Country Wedding (Sveitabrúðkaup) (2008, Director: Valdís Óskarsdóttir): For a country of just 300,000 souls, Iceland has a remarkably creative and productive population. It’s practically crawling with artists, musicians and filmmakers and normally we get a good selection of Icelandic films at TIFF each year. Strangely, this year there are only two, and they are both about weddings in the countryside. I chose to see this one based on the trailer, which made it look more like a comedy than Baltasar Kormákur’s White Night Wedding (Brúðguminn), which is in all likelihood an equally worthy film. Director Valdís Óskarsdóttir is a well-known editor who has worked on the films of Gus Van Sant, Michel Gondry, Lars von Trier and others; it makes sense that for her directorial debut she would return home to work with a talented group of actors who were comfortable working in an unorthodox way.

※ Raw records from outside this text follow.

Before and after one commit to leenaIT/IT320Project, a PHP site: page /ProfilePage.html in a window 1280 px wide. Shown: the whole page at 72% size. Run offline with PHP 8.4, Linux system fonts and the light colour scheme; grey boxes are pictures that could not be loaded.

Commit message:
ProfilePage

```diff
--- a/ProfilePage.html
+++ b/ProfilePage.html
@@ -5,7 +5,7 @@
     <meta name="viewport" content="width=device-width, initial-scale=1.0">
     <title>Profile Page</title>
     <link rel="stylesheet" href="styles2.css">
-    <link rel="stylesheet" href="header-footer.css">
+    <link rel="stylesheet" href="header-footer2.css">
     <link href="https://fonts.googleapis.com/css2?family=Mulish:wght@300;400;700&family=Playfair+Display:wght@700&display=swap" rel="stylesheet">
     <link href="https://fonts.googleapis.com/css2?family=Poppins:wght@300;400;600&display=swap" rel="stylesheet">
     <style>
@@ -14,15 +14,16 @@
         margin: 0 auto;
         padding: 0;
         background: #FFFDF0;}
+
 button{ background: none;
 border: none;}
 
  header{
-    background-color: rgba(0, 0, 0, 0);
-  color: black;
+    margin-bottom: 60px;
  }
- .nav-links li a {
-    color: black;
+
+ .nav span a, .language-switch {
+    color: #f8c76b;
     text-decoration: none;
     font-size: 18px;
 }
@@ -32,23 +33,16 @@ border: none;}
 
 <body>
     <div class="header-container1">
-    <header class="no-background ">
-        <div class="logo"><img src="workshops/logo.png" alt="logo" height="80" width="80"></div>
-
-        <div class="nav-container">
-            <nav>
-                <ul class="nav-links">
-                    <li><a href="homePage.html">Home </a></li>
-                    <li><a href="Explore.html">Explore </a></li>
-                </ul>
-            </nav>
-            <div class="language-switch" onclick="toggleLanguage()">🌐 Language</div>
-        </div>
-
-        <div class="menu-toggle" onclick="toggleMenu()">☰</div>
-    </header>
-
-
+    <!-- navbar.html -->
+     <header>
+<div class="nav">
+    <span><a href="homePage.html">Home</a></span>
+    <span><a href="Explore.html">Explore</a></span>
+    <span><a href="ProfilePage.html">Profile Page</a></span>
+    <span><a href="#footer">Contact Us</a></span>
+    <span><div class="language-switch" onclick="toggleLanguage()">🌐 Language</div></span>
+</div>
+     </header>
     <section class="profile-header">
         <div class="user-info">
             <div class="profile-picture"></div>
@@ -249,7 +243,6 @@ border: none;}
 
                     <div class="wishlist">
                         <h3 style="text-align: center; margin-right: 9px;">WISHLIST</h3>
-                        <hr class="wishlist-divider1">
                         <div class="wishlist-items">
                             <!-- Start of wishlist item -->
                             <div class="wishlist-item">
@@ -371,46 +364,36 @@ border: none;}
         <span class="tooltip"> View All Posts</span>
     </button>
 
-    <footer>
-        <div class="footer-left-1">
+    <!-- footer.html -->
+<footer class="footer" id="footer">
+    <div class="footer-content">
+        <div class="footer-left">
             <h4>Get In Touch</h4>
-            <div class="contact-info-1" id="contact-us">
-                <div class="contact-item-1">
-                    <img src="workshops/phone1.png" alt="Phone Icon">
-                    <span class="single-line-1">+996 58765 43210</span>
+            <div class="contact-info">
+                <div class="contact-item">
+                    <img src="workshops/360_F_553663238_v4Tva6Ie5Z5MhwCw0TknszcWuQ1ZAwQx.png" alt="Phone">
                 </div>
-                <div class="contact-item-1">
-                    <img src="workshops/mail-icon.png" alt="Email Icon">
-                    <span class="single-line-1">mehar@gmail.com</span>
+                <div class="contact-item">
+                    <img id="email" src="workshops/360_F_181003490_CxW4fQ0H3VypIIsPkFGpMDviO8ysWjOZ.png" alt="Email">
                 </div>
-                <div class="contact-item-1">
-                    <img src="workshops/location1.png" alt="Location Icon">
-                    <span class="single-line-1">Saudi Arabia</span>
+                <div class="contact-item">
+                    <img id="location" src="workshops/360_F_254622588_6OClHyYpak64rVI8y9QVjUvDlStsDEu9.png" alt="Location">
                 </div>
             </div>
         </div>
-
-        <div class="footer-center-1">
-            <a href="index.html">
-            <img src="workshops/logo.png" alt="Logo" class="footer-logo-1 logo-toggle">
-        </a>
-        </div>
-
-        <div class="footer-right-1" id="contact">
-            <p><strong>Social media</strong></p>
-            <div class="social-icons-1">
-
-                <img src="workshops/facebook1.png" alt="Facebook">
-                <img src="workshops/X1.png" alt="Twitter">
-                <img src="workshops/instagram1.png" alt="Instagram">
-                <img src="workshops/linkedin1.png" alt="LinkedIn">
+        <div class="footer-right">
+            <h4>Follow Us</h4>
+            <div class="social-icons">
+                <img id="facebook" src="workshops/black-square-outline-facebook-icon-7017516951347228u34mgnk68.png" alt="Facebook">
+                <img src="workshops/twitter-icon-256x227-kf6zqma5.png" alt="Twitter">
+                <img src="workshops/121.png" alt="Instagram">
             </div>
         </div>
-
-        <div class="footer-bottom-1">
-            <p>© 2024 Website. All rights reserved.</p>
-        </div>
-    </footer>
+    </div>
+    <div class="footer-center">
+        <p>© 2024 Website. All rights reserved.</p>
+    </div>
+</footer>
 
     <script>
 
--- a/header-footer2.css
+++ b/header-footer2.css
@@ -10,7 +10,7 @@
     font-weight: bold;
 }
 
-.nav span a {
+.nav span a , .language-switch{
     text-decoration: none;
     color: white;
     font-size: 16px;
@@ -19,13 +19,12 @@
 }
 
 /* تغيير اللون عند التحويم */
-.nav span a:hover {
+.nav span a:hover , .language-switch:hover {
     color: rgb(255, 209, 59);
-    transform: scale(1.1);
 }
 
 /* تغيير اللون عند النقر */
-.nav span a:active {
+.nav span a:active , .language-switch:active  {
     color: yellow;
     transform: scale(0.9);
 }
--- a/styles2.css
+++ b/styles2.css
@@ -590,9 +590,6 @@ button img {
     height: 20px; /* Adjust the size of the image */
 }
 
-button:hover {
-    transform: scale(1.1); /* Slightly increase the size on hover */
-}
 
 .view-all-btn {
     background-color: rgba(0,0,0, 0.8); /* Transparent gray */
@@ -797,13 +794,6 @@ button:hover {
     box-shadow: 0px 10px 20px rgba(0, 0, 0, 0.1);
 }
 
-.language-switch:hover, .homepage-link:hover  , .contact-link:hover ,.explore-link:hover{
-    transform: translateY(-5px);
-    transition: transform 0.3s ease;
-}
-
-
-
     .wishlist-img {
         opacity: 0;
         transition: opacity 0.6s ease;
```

The barebones story concerns a couple traveling in two rented buses with their families, friends and assorted hangers-on to their wedding ceremony in a country church. The film is more interesting for the methods used in its making than the actual story itself. Óskarsdóttir gave each of her actors a sort of character outline and asked them all to come up with their own backstories and at least one “secret” that they could choose to reveal or not reveal during filming. They rehearsed, but only events that would have happened before the actual events portrayed onscreen. The actual shoot was just seven days long and was completely unscripted and largely improvised. The results are genuinely funny and uncomfortable in equal measure, with the plans and relationships going off the rails at every opportunity. The best part of the cast Q&A after the screening was learning that several of the onscreen obstacles and revelations were actually real.
Here is the Q&A with director Valdís Óskarsdóttir and the cast from after the screening: